TASK STATEMENT: A single number is required: the count of lines in the following entries that include the word "index".

TASK INPUTS:

┏━━

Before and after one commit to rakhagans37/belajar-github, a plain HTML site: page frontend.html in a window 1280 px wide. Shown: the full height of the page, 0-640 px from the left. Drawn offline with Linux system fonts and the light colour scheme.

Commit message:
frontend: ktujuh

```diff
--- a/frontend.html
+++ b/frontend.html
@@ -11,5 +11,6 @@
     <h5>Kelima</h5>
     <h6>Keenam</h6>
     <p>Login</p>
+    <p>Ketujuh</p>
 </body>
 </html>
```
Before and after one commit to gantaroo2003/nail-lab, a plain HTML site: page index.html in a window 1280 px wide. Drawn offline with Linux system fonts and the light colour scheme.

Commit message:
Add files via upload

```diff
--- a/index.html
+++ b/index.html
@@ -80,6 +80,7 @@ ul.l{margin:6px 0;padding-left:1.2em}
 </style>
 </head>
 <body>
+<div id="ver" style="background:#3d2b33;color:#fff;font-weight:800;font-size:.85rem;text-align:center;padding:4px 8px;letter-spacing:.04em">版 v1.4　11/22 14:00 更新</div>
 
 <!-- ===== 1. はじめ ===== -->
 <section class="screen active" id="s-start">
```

┗━━

RESPONSE TO THE EXERCISE: 3